About Lung Cancer
There are two types of lung cancer — non-small cell and small cell.
Each type of non-small cell lung cancer has different kinds of cancer cells. The cancer cells of each type grow and spread in different ways. The types of non-small cell lung cancer are named for the kinds of cells found in the cancer and how the cells look under a microscope:
- Adenocarcinoma: Cancer that begins in the cells that line the alveoli and make substances such as mucus.
- Large cell carcinoma: Cancer that may begin in several types of large cells.
- Squamous cell carcinoma: Cancer that begins in squamous cells, which are thin, flat cells that look like fish scales. This is also called epidermoid carcinoma.
Other less common types of non-small cell lung cancer are: pleomorphic, carcinoid tumor, salivary gland carcinoma and unclassified carcinoma.

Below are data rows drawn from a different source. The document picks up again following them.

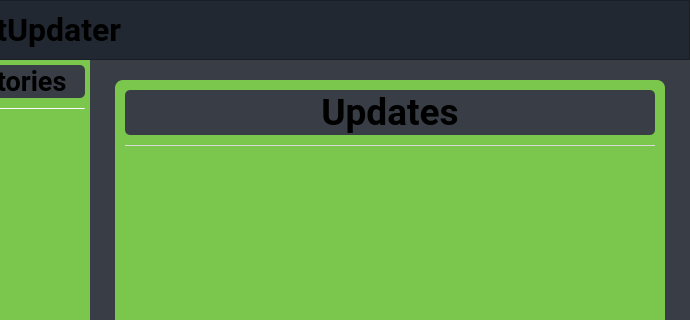
The window that components/mainwindow.ui (JochemKuipers/GitUpdater) describes before a commit, drawn with Qt 5; both pictures show x 110 to 800 and y 0 to 320 of the 800 by 600 pixel window.
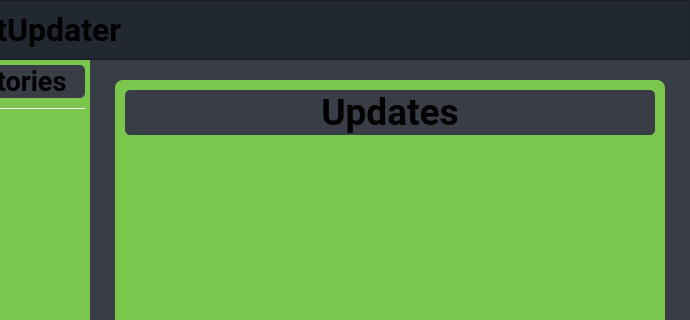
The same window after the commit. Icons and pictures are not drawn.

Patch:
```diff
--- a/components/mainwindow.ui
+++ b/components/mainwindow.ui
@@ -436,7 +436,9 @@
                 </size>
                </property>
                <property name="styleSheet">
-                <string notr="true">background-color: rgb(217, 217, 217);</string>
+                                                                <string notr="true">background-color: rgb(217, 217,
+                                                                    217);
+                                                                </string>
                </property>
                <property name="orientation">
                 <enum>Qt::Orientation::Horizontal</enum>
```
Left out of the diff: 42 changed lines with no effect on the pictures. Lines whose indentation alone changed are shown as unchanged.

There are two main types of small cell lung cancer. These two types include many different types of cells. The cancer cells of each type grow and spread in different ways. The types of small cell lung cancer are named for the kinds of cells found in the cancer and how the cells look when viewed under a microscope:
- Combined small cell carcinoma
- Small cell carcinoma (oat cell cancer)
- A cough that doesn’t go away or gets worse over time
- Blood in sputum (mucus coughed up from the lungs)
- Chest discomfort or pain
- Feeling very tired
- Loss of appetite
- Swelling in the face and/or veins in the neck
- Trouble breathing
- Trouble swallowing
- Weight loss for no known reason
Older age is the main risk factor for most cancers. The chance of getting cancer increases as you get older. When smoking is combined with other risk factors, the risk of lung cancer is increased. The earlier in life a person starts smoking, the more often a person smokes, and the more years a person smokes, the greater the risk of lung cancer.
Other risk factors include:
- Being exposed to asbestos, chromium, nickel, beryllium, arsenic, soot, or tar in the workplace
- Being exposed to radiation from any of the following:
- Radiation therapy to the breast or chest
- Radon in the home or workplace
- Imaging tests such as CT scans
- Atomic bomb radiation
- Being exposed to secondhand smoke
- Being infected with the human immunodeficiency virus (HIV)
- Having a family history of lung cancer
- Living where there is air pollution
- Taking beta carotene supplements and being a heavy smoker